Assistant Professor of Music Education Sharon Morrow has been awarded the Council for Research in Music Education’s Outstanding Dissertation Award in Music Education.
The prestigious award recognizes dissertations written by recent graduates of doctoral programs in music education. Nominations are made by university faculty and reviewed by members of the journal's advisory committee and other reviewers selected by the editor. Based on their recommendations, the editor and a select panel of judges choose the winner.
Dr. Morrow’s dissertation was "Voices Not Heard: Voice-Use Profiles of Elementary Music Teachers, the Effects of Voice Amplification on Vocal Load, and Perceptions of Issues Surrounding Voice Use.”
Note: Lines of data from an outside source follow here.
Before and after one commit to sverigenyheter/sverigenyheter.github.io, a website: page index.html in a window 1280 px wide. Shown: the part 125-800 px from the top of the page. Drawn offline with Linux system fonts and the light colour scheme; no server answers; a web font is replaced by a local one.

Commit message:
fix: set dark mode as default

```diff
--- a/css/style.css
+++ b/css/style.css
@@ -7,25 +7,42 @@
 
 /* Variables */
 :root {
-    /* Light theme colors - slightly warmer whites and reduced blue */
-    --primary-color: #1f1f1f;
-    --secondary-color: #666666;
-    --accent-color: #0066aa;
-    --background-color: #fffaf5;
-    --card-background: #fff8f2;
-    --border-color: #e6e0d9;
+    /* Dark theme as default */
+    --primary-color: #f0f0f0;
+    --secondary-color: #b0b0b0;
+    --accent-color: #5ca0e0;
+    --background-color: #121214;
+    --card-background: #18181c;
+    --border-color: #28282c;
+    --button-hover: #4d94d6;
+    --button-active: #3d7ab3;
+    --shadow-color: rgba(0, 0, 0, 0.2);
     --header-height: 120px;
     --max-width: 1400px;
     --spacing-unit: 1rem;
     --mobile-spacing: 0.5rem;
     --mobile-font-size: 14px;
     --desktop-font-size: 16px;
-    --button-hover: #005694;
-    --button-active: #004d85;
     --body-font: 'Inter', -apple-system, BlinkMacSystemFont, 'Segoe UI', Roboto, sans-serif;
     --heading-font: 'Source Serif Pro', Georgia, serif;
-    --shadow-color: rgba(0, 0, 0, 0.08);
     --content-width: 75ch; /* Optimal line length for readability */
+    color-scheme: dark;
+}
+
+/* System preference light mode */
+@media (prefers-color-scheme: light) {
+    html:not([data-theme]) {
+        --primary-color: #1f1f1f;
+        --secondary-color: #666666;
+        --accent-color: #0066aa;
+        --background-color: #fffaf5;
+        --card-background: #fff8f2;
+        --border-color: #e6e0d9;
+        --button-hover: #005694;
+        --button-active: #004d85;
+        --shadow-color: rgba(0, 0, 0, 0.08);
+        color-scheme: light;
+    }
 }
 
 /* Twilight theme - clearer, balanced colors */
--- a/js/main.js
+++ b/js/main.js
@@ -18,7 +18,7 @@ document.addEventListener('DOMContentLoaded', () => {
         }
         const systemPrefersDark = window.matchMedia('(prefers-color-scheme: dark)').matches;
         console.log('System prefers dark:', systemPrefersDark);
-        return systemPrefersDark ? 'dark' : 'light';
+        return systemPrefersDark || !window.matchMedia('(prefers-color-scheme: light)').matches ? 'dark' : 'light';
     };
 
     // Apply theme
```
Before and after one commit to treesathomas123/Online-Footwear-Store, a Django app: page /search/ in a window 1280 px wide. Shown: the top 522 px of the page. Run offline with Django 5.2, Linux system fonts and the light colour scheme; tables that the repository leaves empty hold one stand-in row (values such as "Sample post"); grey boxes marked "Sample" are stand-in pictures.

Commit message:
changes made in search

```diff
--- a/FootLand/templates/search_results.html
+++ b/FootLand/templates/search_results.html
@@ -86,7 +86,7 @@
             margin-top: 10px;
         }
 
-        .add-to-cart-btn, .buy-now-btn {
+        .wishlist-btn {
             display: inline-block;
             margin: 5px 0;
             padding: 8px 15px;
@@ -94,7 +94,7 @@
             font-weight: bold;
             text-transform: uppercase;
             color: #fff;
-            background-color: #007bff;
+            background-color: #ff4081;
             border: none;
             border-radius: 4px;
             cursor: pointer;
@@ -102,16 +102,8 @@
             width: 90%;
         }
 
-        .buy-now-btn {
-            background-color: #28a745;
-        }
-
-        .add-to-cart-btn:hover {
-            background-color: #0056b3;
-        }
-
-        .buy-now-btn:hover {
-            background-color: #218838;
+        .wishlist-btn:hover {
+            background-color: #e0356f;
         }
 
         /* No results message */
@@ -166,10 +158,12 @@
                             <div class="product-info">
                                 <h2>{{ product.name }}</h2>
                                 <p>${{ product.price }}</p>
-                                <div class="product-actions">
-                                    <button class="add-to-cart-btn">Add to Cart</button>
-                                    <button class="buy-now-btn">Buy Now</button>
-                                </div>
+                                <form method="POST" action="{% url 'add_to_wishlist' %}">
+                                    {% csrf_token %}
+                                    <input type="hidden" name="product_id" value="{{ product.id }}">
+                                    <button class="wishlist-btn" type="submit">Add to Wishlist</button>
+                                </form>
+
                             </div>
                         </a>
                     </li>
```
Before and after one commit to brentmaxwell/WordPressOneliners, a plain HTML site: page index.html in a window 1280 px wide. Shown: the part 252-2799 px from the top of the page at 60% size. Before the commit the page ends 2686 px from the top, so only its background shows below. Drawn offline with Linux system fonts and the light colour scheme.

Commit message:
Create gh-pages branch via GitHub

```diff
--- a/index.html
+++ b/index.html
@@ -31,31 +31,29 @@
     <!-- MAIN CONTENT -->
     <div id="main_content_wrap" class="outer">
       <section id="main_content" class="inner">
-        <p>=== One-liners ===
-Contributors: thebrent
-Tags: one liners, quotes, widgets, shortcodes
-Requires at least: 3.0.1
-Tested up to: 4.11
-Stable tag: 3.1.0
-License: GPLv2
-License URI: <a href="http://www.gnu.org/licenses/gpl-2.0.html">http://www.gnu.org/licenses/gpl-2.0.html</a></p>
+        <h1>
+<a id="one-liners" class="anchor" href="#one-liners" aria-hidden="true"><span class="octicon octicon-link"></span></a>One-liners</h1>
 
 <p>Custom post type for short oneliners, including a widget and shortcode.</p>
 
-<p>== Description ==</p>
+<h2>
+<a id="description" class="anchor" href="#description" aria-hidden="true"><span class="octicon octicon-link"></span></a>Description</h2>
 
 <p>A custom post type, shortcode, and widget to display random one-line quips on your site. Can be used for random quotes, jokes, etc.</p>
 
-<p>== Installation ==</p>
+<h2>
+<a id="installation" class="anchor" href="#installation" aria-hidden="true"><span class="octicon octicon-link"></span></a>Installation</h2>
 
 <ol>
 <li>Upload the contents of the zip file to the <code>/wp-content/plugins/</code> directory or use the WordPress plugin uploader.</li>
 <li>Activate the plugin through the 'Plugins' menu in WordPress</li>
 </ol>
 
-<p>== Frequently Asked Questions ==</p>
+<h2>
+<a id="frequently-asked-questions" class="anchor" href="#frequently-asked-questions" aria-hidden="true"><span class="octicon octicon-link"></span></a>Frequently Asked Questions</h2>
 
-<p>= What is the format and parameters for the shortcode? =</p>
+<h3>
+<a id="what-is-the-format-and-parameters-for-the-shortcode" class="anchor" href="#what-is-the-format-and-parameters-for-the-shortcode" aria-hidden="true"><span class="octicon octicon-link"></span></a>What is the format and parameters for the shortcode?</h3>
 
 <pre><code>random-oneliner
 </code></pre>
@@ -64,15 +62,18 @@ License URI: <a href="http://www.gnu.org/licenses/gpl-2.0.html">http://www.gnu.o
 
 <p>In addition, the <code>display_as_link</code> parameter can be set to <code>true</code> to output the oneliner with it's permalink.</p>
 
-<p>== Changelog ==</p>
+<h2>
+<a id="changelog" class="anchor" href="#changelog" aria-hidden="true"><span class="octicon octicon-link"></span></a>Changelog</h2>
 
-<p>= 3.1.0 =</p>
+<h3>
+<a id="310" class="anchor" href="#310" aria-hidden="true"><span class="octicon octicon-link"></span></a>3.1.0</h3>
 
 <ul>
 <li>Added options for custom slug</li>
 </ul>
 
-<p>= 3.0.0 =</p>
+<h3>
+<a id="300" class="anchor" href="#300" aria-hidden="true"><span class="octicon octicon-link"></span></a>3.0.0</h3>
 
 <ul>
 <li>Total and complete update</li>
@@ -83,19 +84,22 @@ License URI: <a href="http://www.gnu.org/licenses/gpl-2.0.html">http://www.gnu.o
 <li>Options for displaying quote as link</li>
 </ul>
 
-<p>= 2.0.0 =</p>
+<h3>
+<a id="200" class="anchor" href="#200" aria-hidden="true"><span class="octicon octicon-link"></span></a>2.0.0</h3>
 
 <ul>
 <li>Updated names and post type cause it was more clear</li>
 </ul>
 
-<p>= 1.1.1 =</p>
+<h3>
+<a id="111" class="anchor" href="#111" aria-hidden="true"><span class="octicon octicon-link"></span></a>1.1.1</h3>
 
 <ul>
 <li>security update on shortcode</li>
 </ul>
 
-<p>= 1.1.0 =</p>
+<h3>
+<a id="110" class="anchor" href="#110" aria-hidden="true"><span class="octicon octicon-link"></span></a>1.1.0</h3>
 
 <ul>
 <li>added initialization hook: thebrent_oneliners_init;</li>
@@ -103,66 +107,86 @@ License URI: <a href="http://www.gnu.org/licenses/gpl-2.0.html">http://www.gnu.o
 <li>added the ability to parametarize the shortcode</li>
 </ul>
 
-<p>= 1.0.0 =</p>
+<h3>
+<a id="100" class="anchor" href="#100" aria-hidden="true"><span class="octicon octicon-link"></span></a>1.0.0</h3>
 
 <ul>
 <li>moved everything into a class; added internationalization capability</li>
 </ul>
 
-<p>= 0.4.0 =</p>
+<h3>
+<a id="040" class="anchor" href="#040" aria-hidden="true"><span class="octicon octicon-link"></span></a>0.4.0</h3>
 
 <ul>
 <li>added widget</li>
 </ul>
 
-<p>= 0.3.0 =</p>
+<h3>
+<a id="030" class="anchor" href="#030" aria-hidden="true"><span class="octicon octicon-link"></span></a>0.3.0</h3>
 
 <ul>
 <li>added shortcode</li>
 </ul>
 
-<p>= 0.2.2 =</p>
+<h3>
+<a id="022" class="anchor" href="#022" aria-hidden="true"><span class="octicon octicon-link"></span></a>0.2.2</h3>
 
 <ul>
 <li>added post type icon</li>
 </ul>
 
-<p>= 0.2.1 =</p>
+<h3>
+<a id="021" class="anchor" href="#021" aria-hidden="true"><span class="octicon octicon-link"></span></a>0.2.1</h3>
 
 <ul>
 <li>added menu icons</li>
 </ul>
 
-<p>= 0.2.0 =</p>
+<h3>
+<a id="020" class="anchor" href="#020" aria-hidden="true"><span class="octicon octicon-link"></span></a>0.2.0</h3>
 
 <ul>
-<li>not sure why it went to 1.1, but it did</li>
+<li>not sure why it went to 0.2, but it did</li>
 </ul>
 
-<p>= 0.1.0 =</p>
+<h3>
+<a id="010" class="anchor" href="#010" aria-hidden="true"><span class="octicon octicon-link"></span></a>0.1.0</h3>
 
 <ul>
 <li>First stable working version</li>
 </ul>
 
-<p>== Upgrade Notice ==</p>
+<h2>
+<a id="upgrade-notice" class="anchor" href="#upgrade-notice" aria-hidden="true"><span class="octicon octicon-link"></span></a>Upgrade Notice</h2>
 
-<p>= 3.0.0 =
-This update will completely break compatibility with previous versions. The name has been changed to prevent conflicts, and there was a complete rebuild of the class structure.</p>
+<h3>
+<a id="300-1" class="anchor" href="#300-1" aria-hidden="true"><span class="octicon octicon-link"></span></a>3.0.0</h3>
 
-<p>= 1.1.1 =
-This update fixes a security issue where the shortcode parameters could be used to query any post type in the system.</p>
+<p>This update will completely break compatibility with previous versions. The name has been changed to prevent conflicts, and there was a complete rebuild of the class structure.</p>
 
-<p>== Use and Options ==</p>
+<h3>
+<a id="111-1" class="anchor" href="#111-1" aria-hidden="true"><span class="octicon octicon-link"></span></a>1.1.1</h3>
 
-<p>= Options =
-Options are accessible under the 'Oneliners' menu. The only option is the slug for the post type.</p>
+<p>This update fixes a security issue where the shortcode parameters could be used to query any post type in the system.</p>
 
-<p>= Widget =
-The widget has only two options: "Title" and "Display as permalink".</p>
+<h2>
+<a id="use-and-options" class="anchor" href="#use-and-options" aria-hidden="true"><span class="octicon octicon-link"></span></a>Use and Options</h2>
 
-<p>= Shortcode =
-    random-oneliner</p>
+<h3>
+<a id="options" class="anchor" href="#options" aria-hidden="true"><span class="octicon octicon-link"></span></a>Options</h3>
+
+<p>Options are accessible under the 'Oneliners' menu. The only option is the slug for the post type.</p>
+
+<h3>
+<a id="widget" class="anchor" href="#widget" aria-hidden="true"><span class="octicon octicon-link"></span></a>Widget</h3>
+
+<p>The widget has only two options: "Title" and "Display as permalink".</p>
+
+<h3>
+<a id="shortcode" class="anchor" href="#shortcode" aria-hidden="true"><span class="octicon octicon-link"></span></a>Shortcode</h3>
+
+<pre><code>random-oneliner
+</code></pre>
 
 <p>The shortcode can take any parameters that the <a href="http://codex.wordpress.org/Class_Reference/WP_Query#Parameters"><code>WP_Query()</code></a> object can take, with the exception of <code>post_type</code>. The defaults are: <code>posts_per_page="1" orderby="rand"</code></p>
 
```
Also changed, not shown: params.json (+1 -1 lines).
“Teachers rely heavily on their voice as a primary tool of their trade,” she says about the dissertation’s focus. “They are at greater risk than non-teachers to incur voice problems as a direct result of their job. Music teachers are roughly four times more likely to experience voice problems than classroom teachers, putting them at ultra-high risk of experiencing voice problems. Unfortunately, prior to this research, limited data existed concerning the voice-use parameters and subsequent vocal load amounts for music teachers that might explain this discrepancy.”
Dr. Morrow’s research was the first to quantify the differences in voice-use profiles between elementary classroom teachers and elementary music teachers in the work setting. It also looked at how effective voice amplification was for music teachers in reducing vocal load and investigated how music teachers perceived issues surrounding job-related voice use.
Sharon Morrow received her Master of Music Education and Ph.D. in Curriculum and Instruction from the University of Wisconsin, Madison. Her public school teaching experience has included work with students from K-12 in choral music, general music and string instruction in California, Montana and Wisconsin. She has completed Levels training in Orff-Schulwerk at University of Montana and University of St. Thomas, and she brings an eclectic pedagogical approach to teaching that includes Critical Pedagogy, Comprehensive Musicianship, Orff, Kodály, Dalcroze, and Suzuki and emphasizes active music-making at all levels.